But, between Rex and his dad still gunning for Riven, Parrish having feelings Riven doesn’t feel like he deserves, and Riven himself having a hard time connecting with people post-incarceration, there are a lot of signals that are getting mixed and crossed.
Riven’s the first person who’d call himself poor white trash, and the folks in this story are one phone call away from a daytime soap opera. Parrish and Riven have a connection, the only one that Riven’s been able to make, beyond that with his grandma. Parrish may be the job runner on their construction site, but Riven runs things in the bedroom, much to the satisfaction of both men. Parrish wants them to find a way out of their sleepy Oregon town, and Riven’s sure he’s not long for this world.

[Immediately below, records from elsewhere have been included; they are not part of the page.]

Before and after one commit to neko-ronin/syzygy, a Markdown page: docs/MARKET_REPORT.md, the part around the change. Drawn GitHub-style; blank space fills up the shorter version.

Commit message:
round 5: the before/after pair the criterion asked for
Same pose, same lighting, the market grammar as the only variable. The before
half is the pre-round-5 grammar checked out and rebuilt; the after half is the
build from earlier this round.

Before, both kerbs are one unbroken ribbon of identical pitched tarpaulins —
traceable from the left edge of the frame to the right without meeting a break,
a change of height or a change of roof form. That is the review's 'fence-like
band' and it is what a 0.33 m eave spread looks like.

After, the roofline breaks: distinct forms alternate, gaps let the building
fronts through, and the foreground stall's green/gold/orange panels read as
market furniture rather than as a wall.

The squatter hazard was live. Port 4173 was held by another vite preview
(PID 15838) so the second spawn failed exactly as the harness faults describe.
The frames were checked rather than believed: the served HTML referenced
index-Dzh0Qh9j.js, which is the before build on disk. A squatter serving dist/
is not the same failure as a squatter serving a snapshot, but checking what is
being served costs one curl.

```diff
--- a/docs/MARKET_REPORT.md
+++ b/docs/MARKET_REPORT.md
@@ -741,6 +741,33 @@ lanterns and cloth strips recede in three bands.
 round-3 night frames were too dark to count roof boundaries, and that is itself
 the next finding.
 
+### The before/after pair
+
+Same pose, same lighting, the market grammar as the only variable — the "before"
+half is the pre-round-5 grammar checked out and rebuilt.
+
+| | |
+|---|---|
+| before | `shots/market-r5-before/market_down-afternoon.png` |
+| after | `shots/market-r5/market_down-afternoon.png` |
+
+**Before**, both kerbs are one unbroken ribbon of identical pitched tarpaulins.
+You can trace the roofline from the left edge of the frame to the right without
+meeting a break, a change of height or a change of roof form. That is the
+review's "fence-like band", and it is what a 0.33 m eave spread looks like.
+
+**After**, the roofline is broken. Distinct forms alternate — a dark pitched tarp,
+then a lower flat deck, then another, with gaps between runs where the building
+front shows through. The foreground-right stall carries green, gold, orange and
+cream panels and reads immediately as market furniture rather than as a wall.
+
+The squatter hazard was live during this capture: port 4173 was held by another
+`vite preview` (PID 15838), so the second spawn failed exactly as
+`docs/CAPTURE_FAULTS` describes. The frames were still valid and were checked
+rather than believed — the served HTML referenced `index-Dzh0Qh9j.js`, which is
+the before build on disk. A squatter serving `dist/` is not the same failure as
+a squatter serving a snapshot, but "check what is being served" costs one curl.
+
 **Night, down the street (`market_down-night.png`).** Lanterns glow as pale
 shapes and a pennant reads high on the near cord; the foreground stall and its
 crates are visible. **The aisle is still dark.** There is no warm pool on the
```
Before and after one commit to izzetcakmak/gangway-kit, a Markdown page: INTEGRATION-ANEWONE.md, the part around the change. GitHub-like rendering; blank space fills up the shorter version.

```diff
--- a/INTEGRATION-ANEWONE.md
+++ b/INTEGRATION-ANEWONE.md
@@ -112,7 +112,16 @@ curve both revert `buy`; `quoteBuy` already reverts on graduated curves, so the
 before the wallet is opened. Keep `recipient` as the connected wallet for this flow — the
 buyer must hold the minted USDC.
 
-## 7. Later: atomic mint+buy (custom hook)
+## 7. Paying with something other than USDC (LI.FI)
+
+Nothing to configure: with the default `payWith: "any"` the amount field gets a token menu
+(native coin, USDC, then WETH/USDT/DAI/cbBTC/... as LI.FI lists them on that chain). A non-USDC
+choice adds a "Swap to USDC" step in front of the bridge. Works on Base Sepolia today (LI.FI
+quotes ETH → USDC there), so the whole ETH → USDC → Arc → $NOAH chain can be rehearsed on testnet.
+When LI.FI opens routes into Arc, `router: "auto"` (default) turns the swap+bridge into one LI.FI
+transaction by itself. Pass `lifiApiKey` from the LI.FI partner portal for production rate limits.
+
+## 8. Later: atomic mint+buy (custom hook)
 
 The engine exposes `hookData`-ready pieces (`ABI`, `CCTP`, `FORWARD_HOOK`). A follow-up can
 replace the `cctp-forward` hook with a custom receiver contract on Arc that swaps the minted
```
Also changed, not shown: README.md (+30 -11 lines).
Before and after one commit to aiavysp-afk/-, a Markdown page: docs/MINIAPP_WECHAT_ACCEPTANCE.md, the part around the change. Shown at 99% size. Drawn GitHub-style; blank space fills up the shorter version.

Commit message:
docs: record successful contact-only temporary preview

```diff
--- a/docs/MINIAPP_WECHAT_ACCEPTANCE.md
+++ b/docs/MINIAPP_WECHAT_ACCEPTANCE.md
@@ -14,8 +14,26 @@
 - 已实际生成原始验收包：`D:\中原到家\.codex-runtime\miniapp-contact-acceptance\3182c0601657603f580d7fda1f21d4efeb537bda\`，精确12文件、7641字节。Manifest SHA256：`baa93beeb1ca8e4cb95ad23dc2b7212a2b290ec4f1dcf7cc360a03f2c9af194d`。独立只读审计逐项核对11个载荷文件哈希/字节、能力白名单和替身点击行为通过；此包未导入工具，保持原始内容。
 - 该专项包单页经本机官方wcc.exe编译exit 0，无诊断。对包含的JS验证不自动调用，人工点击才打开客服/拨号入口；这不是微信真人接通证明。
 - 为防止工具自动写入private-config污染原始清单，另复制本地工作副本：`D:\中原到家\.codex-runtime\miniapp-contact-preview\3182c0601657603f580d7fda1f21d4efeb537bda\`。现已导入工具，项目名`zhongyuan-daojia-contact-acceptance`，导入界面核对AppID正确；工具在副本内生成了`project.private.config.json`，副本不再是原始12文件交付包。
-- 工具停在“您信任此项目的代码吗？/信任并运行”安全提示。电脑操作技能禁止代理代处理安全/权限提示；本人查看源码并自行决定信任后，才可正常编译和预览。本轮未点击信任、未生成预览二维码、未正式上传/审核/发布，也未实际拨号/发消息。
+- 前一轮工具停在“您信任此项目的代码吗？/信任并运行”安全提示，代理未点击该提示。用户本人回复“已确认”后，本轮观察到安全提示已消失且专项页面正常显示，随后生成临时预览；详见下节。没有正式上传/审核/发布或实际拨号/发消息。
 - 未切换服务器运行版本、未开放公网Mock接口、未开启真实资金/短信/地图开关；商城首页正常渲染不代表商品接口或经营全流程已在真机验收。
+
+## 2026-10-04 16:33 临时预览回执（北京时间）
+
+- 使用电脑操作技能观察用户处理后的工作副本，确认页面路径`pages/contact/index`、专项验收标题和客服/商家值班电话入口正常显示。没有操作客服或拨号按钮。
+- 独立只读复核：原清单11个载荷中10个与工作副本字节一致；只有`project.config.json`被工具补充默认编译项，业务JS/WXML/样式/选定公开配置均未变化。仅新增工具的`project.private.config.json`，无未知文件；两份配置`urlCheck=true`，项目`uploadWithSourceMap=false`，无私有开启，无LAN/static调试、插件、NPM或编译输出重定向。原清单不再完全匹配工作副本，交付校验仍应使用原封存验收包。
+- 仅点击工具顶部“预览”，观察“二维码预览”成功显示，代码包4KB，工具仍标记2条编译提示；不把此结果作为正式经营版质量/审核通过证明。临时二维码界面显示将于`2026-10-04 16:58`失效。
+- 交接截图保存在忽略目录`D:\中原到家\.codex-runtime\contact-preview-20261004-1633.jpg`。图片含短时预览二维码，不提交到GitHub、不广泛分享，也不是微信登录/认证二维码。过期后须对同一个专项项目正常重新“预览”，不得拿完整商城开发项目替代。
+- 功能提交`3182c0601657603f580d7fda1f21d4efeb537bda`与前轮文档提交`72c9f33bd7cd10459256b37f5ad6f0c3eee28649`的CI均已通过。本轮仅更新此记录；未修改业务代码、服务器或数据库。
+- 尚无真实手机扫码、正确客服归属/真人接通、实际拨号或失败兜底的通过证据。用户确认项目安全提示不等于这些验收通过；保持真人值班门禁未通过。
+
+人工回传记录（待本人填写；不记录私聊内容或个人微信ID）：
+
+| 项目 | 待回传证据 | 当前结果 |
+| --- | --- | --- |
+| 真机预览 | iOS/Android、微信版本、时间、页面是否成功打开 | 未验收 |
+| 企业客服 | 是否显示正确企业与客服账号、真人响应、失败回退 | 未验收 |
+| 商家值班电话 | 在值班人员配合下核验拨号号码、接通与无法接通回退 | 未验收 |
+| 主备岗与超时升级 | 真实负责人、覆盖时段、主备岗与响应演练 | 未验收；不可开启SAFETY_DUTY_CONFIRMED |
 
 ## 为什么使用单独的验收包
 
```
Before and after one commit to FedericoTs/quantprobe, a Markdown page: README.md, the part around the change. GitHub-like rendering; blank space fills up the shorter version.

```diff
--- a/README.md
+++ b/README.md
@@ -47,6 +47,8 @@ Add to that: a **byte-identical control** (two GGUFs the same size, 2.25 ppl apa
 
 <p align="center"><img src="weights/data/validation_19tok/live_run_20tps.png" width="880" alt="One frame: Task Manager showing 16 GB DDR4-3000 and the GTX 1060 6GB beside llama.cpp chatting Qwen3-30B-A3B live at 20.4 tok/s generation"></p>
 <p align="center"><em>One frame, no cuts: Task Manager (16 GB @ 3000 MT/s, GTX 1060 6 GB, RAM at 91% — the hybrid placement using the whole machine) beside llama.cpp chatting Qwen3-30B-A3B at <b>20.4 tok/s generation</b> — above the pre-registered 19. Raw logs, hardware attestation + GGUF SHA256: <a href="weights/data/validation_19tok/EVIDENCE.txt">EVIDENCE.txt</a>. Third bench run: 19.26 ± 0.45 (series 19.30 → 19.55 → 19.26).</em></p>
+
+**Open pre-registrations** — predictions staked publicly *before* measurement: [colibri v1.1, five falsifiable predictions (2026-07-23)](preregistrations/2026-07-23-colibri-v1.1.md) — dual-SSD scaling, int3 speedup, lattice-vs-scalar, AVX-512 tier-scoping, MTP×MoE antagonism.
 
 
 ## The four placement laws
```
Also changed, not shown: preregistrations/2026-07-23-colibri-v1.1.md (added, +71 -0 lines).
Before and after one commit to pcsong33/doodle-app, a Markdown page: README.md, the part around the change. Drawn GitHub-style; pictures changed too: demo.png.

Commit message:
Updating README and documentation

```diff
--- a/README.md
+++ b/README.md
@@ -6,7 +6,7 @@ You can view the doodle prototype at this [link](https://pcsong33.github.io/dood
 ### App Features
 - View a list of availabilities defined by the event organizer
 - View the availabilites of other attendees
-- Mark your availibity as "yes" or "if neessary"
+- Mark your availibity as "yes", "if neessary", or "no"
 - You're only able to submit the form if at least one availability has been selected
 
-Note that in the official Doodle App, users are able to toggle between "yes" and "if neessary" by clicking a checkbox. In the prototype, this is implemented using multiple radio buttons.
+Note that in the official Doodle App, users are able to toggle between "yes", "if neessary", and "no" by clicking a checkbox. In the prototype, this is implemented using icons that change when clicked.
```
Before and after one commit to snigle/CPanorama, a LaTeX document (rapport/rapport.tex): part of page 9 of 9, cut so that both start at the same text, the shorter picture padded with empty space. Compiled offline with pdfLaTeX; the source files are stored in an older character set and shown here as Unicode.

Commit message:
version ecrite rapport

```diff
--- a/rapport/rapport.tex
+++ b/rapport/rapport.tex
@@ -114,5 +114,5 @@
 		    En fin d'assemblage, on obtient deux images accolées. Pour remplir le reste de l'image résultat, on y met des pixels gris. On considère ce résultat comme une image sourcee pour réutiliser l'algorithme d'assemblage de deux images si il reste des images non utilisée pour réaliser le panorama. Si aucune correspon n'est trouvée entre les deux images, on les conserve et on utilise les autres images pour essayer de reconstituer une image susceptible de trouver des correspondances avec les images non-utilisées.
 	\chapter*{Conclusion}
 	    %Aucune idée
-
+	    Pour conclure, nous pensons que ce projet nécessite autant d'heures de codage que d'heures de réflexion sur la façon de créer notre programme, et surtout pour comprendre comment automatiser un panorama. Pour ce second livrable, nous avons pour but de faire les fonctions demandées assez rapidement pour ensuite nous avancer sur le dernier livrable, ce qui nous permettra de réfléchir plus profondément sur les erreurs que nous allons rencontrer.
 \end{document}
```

If Rex and his dad don’t kill him, he’ll probably end up back in prison and give up all hope. Parrish is the rock Riven needs, even if he’s willing to sacrifice himself–once again–to keep Parrish out of the spotlight cast by Parrish’s own father.
There are a lot of struggling people in this story, and most of the time their options aren’t great. Riven has to choose between bad and worse options, repeatedly. That’s why his choice to pursue Parrish is so liberating. I loved how their enemies to lovers dynamic develops, and how they are able to support one another in big and small ways. The drama builds to a head at just the right moment, and unexpected help arrives to free these guys from the long shadows cast by Rex and his dad. I liked the story, which is pretty dark and decidedly gritty. I liked how Parrish is a good man, not letting his disastrous relations taint his life. I loved Riven’s loyalty, especially for his grandmother. There are enough dirty sexy moments to make the relationship development feel authentic. I would definitely recommend this story for readers who enjoy darker romances and flawed characters.